All entries need to be written out verbatim, with pictures omitted.

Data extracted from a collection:
————————

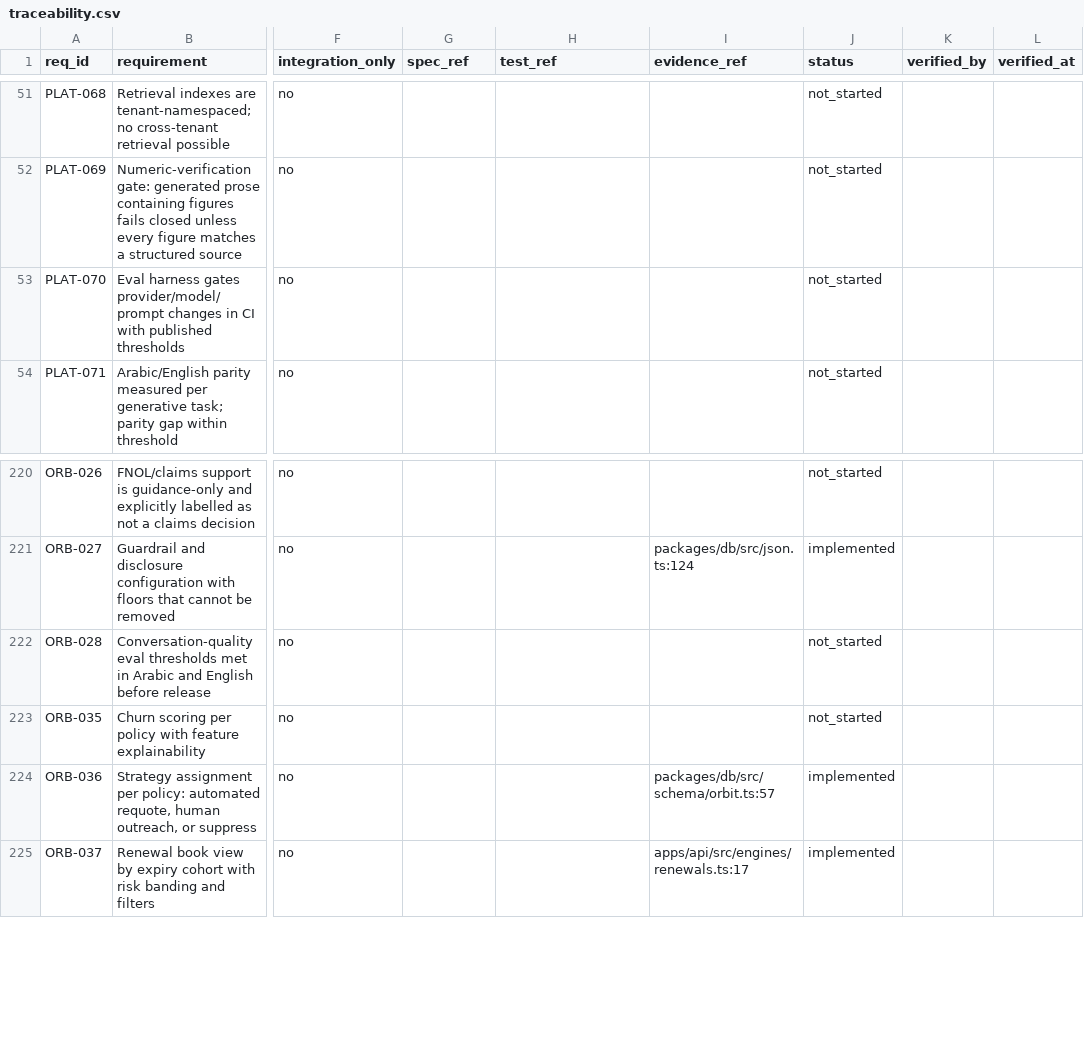
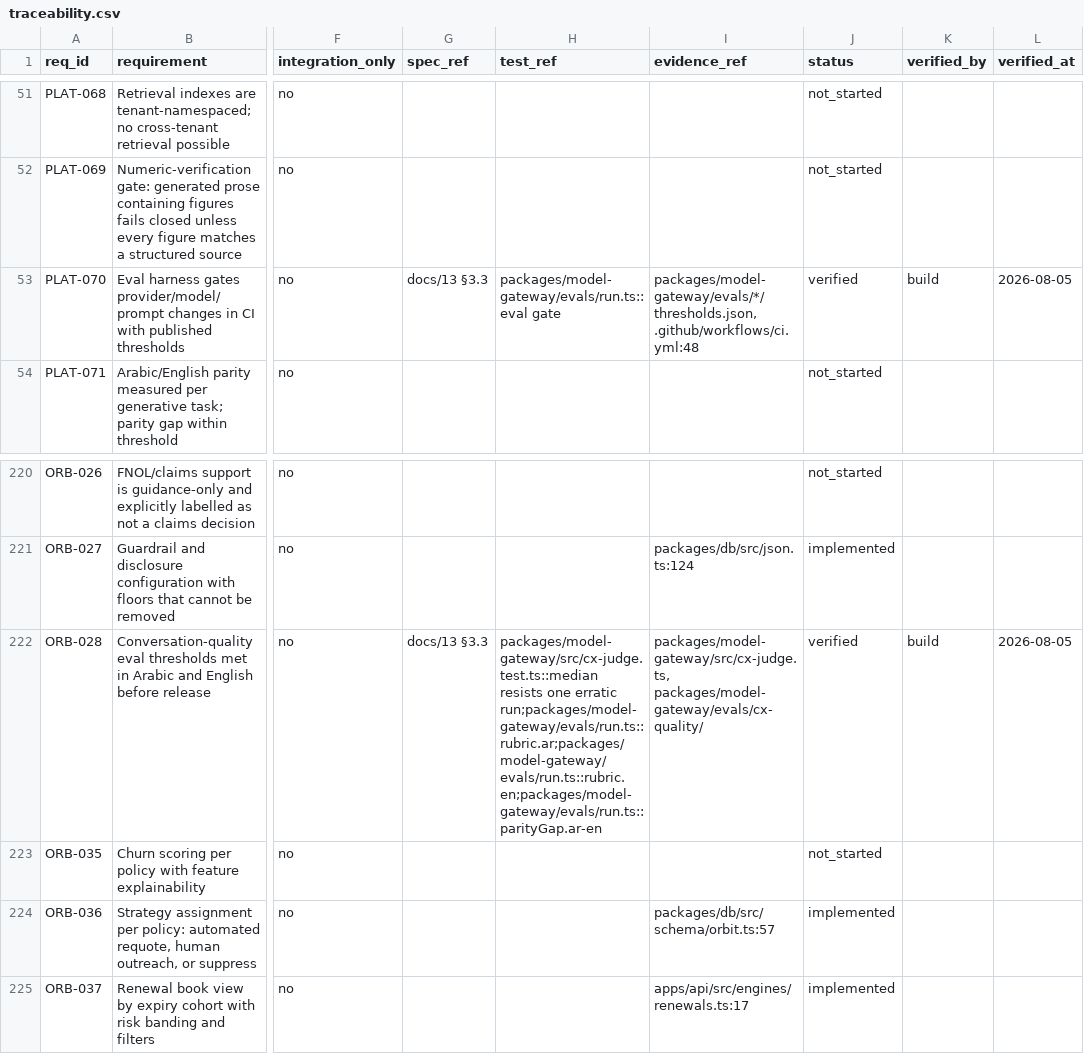
Before and after one commit to Reshigan/Lyra, a CSV file: docs/traceability.csv, drawn as a sheet; only a part is shown, gaps mark what is left out; the diff names each change by its address in the sheet, - before the commit and + after, or states it on an @@ line.

```diff
--- a/docs/traceability.csv
+++ b/docs/traceability.csv
-G53 (spec_ref): (empty)
+G53 (spec_ref): docs/13 §3.3
-H53 (test_ref): (empty)
+H53 (test_ref): packages/model-gateway/evals/run.ts::eval gate
-I53 (evidence_ref): (empty)
+I53 (evidence_ref): packages/model-gateway/evals/*/thresholds.json, .github/workflows/ci.yml:48
-J53 (status): not_started
+J53 (status): verified
-K53 (verified_by): (empty)
+K53 (verified_by): build
-L53 (verified_at): (empty)
+L53 (verified_at): 2026-08-05
-G222 (spec_ref): (empty)
+G222 (spec_ref): docs/13 §3.3
-H222 (test_ref): (empty)
+H222 (test_ref): packages/model-gateway/src/cx-judge.test.ts::median resists one erratic run;packages/model-gateway/evals/run.ts::rubric.ar;packages/model-gateway/evals/run.ts::rubric.en;packages/model-gateway/evals/run.ts::parityGap.ar-en
-I222 (evidence_ref): (empty)
+I222 (evidence_ref): packages/model-gateway/src/cx-judge.ts, packages/model-gateway/evals/cx-quality/
-J222 (status): not_started
+J222 (status): verified
-K222 (verified_by): (empty)
+K222 (verified_by): build
-L222 (verified_at): (empty)
+L222 (verified_at): 2026-08-05
```
Also changed, not shown: 9 other files.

————————

Solution:
Before and after one commit to Reshigan/Lyra, a CSV file: docs/traceability.csv, drawn as a sheet; only a part is shown, gaps mark what is left out; the diff names each change by its address in the sheet, - before the commit and + after, or states it on an @@ line.

```diff
--- a/docs/traceability.csv
+++ b/docs/traceability.csv
-G53 (spec_ref): (empty)
+G53 (spec_ref): docs/13 §3.3
-H53 (test_ref): (empty)
+H53 (test_ref): packages/model-gateway/evals/run.ts::eval gate
-I53 (evidence_ref): (empty)
+I53 (evidence_ref): packages/model-gateway/evals/*/thresholds.json, .github/workflows/ci.yml:48
-J53 (status): not_started
+J53 (status): verified
-K53 (verified_by): (empty)
+K53 (verified_by): build
-L53 (verified_at): (empty)
+L53 (verified_at): 2026-08-05
-G222 (spec_ref): (empty)
+G222 (spec_ref): docs/13 §3.3
-H222 (test_ref): (empty)
+H222 (test_ref): packages/model-gateway/src/cx-judge.test.ts::median resists one erratic run;packages/model-gateway/evals/run.ts::rubric.ar;packages/model-gateway/evals/run.ts::rubric.en;packages/model-gateway/evals/run.ts::parityGap.ar-en
-I222 (evidence_ref): (empty)
+I222 (evidence_ref): packages/model-gateway/src/cx-judge.ts, packages/model-gateway/evals/cx-quality/
-J222 (status): not_started
+J222 (status): verified
-K222 (verified_by): (empty)
+K222 (verified_by): build
-L222 (verified_at): (empty)
+L222 (verified_at): 2026-08-05
```
Also changed, not shown: 9 other files.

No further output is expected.